About this exercise: Whenever the word "const" turns up in a line of the data below, copy that line.

START Given records

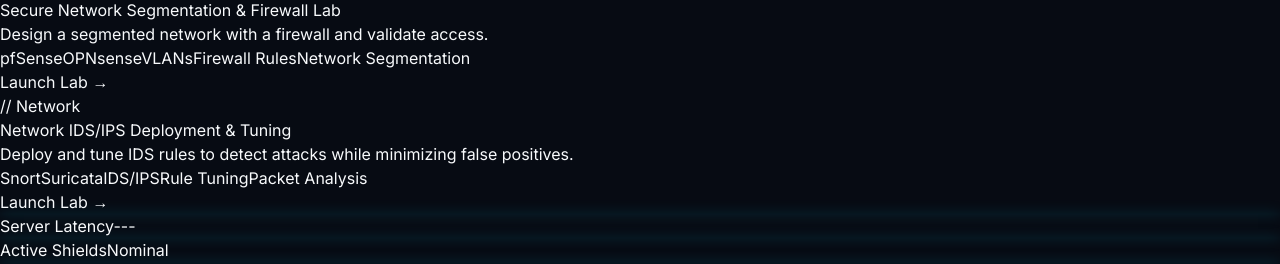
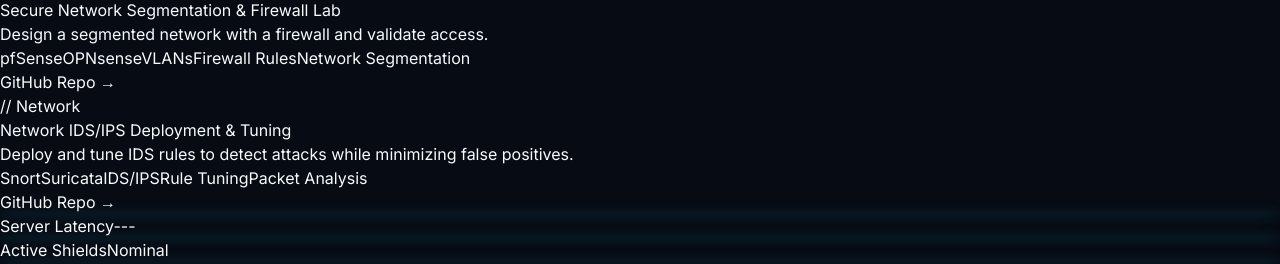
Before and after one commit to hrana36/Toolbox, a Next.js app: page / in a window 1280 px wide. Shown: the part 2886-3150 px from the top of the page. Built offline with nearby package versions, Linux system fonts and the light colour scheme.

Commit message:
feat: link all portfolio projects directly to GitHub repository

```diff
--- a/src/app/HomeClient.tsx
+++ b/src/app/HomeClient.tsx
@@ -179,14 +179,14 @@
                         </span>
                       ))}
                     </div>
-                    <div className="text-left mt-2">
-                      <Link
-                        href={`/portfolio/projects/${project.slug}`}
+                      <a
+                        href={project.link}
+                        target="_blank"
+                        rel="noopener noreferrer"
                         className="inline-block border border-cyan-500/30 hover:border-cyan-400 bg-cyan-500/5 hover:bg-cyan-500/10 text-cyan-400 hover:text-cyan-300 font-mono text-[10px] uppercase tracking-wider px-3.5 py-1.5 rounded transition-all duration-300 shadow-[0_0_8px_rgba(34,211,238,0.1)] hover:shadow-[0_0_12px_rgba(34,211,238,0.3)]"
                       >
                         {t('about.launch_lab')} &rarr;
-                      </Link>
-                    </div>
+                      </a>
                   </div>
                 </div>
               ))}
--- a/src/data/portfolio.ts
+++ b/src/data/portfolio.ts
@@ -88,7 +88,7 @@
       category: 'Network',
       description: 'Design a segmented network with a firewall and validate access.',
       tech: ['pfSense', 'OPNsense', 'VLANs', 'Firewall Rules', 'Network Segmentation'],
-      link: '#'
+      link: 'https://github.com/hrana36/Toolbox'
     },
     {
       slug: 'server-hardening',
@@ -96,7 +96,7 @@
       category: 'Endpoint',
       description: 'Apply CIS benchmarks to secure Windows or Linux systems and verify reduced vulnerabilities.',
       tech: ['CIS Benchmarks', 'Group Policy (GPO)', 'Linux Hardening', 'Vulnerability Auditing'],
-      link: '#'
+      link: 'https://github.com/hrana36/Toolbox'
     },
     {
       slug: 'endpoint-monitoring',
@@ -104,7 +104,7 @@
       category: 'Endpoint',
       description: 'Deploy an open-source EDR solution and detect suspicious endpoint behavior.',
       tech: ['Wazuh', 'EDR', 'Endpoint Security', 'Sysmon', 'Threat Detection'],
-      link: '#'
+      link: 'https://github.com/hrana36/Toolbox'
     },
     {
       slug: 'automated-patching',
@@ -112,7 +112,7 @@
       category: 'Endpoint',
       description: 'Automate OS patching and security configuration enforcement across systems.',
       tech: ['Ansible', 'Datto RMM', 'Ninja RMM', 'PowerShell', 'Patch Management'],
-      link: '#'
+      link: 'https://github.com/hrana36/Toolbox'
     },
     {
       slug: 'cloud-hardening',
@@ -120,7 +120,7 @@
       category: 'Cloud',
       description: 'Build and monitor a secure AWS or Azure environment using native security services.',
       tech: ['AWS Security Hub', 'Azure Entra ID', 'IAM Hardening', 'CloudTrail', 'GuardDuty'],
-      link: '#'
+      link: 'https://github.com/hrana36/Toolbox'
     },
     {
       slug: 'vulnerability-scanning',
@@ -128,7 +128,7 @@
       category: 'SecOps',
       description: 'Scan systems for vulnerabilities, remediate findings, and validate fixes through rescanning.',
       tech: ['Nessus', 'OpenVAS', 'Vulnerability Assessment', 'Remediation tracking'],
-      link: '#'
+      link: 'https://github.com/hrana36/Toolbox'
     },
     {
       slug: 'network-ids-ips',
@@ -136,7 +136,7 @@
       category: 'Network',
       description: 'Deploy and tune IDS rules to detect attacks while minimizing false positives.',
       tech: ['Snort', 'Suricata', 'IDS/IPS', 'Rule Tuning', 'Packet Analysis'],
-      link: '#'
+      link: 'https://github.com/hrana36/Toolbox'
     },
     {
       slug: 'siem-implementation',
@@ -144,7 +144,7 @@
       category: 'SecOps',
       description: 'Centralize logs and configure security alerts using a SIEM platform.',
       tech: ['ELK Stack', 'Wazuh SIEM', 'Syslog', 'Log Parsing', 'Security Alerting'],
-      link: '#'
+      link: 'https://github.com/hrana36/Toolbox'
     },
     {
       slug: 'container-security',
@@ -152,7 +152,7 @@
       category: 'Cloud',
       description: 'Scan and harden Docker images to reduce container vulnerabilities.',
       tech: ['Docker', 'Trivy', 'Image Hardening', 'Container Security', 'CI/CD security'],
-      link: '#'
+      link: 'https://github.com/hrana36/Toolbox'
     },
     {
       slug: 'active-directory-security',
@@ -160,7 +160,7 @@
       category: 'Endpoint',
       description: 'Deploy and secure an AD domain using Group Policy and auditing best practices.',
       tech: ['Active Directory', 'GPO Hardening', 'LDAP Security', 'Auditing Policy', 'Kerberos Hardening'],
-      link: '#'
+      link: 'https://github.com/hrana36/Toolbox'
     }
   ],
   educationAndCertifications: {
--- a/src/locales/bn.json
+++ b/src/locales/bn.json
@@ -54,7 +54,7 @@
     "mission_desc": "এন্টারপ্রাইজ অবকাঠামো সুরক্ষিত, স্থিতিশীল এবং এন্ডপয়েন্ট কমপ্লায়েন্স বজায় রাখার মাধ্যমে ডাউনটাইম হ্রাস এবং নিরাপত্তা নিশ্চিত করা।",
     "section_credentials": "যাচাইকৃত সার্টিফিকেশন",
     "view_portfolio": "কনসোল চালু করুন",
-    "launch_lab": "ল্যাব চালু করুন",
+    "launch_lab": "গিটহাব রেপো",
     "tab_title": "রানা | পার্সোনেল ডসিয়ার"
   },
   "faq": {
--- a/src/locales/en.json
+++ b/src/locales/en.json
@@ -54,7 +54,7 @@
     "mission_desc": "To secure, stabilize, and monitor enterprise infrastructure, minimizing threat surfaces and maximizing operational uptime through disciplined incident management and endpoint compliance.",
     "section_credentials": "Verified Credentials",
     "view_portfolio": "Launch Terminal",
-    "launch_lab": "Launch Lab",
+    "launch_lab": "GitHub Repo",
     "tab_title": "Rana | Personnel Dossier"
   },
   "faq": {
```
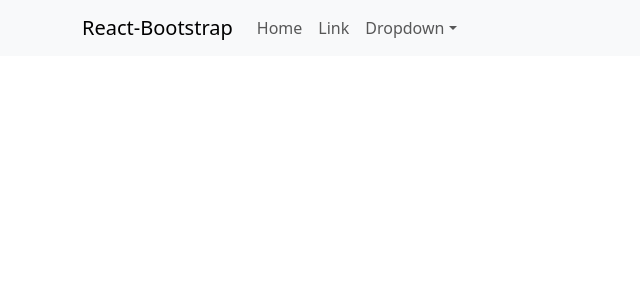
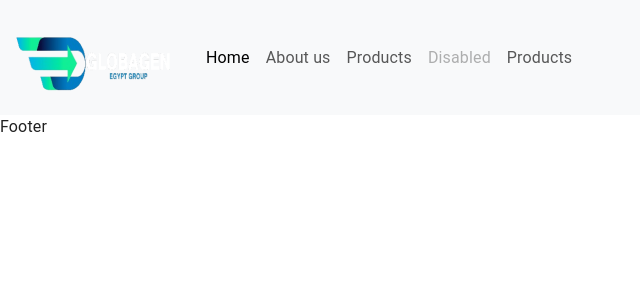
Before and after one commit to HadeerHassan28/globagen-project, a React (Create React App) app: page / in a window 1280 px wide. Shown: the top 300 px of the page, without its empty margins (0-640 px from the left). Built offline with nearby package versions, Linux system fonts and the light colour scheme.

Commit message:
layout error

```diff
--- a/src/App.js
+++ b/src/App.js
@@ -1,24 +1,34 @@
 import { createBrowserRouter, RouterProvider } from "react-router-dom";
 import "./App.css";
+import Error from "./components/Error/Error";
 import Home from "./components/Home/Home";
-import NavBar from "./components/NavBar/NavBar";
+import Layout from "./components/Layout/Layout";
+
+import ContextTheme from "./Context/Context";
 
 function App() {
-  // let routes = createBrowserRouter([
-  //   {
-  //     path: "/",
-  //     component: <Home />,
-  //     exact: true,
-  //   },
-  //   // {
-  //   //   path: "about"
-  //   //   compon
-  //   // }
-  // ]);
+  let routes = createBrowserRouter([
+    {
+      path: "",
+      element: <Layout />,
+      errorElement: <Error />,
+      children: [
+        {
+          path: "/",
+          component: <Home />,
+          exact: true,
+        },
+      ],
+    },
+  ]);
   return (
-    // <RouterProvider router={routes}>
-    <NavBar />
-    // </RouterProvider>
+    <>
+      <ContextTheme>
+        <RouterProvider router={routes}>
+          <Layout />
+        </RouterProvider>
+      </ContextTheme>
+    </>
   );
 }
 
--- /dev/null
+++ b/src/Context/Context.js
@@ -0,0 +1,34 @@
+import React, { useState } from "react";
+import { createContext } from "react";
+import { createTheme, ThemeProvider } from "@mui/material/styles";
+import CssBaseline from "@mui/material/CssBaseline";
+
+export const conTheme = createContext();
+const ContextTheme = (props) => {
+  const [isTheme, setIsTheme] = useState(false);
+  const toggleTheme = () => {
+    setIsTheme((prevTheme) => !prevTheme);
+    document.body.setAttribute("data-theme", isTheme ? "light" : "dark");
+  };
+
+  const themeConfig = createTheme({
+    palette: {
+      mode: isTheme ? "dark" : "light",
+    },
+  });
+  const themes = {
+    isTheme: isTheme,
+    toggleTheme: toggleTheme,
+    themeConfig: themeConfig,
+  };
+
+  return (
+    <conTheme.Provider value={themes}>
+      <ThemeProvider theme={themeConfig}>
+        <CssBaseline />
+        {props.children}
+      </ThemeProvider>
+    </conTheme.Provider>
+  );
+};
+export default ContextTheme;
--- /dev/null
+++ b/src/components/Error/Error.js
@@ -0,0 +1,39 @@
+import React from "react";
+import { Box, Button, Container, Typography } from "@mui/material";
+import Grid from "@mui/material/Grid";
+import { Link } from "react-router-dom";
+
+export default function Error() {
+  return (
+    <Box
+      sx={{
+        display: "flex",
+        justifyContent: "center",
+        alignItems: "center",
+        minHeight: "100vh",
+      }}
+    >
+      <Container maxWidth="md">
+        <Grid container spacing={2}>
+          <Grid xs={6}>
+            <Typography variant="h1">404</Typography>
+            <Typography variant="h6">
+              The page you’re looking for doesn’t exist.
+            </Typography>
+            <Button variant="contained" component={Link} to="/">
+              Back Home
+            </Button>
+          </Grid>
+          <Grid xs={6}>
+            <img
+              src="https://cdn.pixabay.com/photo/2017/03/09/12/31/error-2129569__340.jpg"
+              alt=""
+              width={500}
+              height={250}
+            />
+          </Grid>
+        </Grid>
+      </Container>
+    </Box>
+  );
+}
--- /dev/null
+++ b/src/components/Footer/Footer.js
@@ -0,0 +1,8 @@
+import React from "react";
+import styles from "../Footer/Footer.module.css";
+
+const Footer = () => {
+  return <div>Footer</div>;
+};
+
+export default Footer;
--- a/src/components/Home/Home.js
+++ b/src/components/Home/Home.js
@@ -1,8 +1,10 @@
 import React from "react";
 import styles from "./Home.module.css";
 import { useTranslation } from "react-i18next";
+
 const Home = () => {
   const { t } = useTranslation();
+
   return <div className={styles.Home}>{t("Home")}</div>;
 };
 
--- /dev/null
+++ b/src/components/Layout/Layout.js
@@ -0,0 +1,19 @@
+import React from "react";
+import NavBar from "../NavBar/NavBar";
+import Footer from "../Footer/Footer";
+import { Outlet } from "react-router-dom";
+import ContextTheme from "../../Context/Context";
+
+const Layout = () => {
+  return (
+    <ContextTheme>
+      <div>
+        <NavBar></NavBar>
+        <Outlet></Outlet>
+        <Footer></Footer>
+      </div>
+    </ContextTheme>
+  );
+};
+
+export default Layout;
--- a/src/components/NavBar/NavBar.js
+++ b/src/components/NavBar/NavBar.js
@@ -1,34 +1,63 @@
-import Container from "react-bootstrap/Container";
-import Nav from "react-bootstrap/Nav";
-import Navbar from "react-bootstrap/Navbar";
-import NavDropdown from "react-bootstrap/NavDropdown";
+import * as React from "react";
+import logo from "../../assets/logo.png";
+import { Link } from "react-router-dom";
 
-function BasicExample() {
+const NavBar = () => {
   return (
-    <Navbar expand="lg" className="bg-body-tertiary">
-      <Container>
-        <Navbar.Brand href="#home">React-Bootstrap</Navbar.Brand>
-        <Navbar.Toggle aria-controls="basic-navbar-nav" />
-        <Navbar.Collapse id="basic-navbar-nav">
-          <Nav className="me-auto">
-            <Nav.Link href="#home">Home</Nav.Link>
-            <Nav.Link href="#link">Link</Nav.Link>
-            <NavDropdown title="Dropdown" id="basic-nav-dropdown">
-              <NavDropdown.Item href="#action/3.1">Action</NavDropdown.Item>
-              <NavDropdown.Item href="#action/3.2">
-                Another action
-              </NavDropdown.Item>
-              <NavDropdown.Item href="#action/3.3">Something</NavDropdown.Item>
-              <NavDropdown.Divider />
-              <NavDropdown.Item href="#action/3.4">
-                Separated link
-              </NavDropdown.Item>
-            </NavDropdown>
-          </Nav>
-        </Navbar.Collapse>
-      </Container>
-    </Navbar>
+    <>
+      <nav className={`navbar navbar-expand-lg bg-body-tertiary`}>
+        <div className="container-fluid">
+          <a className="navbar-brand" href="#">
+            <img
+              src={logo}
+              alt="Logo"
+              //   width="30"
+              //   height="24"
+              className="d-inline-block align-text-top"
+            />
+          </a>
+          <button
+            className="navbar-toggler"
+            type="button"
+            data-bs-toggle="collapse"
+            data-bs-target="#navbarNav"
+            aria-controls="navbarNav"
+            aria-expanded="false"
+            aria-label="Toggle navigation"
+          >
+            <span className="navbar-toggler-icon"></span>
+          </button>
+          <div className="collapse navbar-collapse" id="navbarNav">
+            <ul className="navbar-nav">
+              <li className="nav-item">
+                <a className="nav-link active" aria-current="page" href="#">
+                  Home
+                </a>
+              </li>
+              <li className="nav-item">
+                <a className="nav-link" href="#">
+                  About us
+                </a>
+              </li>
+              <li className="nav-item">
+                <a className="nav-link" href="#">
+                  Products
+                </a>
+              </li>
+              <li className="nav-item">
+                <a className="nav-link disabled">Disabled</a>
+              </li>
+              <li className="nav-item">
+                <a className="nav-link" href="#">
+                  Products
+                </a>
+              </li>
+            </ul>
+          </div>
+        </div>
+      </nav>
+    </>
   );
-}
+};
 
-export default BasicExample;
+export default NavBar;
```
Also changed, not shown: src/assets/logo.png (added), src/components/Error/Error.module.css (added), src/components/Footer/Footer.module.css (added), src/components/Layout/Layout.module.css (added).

END Given records

Solution:
+export const conTheme = createContext();
+const ContextTheme = (props) => {
+  const [isTheme, setIsTheme] = useState(false);
+  const toggleTheme = () => {
+  const themeConfig = createTheme({
+  const themes = {
+const Footer = () => {
 const Home = () => {
   const { t } = useTranslation();
+const Layout = () => {
+const NavBar = () => {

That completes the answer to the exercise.